How can we not welcome a company that claims to slash prices to the bone in order to provide us "Always Low Prices," even though they banked over $7 billion dollars last year making it one of the most profitable entities on the planet? With almost $250 billion dollars a year in revenue, they account for 2.5% of the Gross Domestic Product and are the largest single employer. I can't fault them for trying to make a buck because that it what business is all about but at what cost are we as a society paying for it?
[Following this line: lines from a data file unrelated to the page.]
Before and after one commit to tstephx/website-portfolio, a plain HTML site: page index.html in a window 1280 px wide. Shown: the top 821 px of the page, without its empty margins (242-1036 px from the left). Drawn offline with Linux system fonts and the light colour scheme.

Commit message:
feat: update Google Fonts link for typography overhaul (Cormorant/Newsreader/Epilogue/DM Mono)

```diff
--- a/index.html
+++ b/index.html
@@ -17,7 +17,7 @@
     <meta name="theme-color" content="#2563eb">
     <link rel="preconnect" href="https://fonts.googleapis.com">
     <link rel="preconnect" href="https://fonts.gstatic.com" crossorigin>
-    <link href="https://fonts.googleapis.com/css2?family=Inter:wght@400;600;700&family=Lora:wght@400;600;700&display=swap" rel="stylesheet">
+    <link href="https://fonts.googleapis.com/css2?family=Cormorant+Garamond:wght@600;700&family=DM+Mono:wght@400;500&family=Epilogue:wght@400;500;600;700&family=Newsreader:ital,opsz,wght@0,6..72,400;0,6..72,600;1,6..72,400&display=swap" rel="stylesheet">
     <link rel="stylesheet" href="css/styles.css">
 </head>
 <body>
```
They have 1.4 million employees, whom if you believe the commercials, are excited about the career possibilities, money and benefits that they receive at Wal-Mart. Truth be told, only 70% of their workers are full time and therefore qualify for benefits. For a 40 hour week, the average yearly wage is a whopping $15,000 but Wal-Mart considers 28 hours a week to be "full time" which drops the gross wages down to under $11,000 per year. The other 30% of the workers don't even get this level of poverty. The great health care benefits that they tout only come after two years of service, which with above 50% annual turnover rate (some as high as 300%), means very few qualify. In fact, only 38% of Wal-Mart's employees are covered under their insurance and those that are, pay over a third of their own insurance premiums.
In the mid nineties, Wal-Mart's slogan was "We buy American," but after being called out several times on their claim, they dropped the slogan in 1998. By 2001, even their world purchasing headquarters had been moved to China and now we are the largest importer of Chinese-made products in the world at the tune of over $10 billion a year. Seventy-one percent of all toys sold in the United States now come from China and Wal-Mart sells one out of five of the toys we buy.
Charlie Kernaghan of the National Labor Committee has reported, "In country after country, factories that produce for Wal-Mart are the worst," adding that the bottom-feeding labor policy of this one corporation "is actually lowering standards in China, slashing wages and benefits, imposing long mandatory-overtime shifts, while tolerating the arbitrary firing of workers who even dare to discuss factory conditions." The NLC interviewed workers in China's Guangdong Province where Wal-Mart's popular action figures and dolls are made and found that 16-hours days are the norm with 20-hour shifts not uncommon. China's minimum wage is 31 cents per hour while the average production worker at these factories only are paid 13 cents per hour. From their wage, $1.95 per week is subtracted for rental of their 7 feet by 7 feet company dorm, which the share with normally a dozen other workers. They also pay $5.50 a week for food and must pay for all their own medical treatment and are fired if too ill to work. Not a single workers had heard of Wal-Mart's "code of conduct" that they claim to uphold at all their production facilities.
When Wal-Mart moves into a community, its effect is like that of a neutron bomb, sucking out the economic vitality and all of the local character. With Supercenters averaging 200,000 square feet (or four football fields under one roof), these things have more kill power than ever and devour local businesses at an alarming rate. Drug stores, grocery stores, pharmacies, hardware stores and many other retailers are all being driven out of business leaving behind vacant shells in once vibrant downtown streets. Non-competing businesses are also leaving the downtown areas fighting to set up next to a Wal-Mart in order to capitalize off their customers, leaving behind even more empty buildings. For every two jobs that Wal-Mart creates, three decent jobs are lost, replaced by a staff of part-time poorly paid employees that can hardly build the family wealth necessary to sustain a middle-class living standard.
Why should we accept this? Is it our country, our communities, our economic destinies -- or theirs? A new Supercenter is being built now at a rate one every 1.65 days. How much time is left before it is too late to stop them? Is it already too late?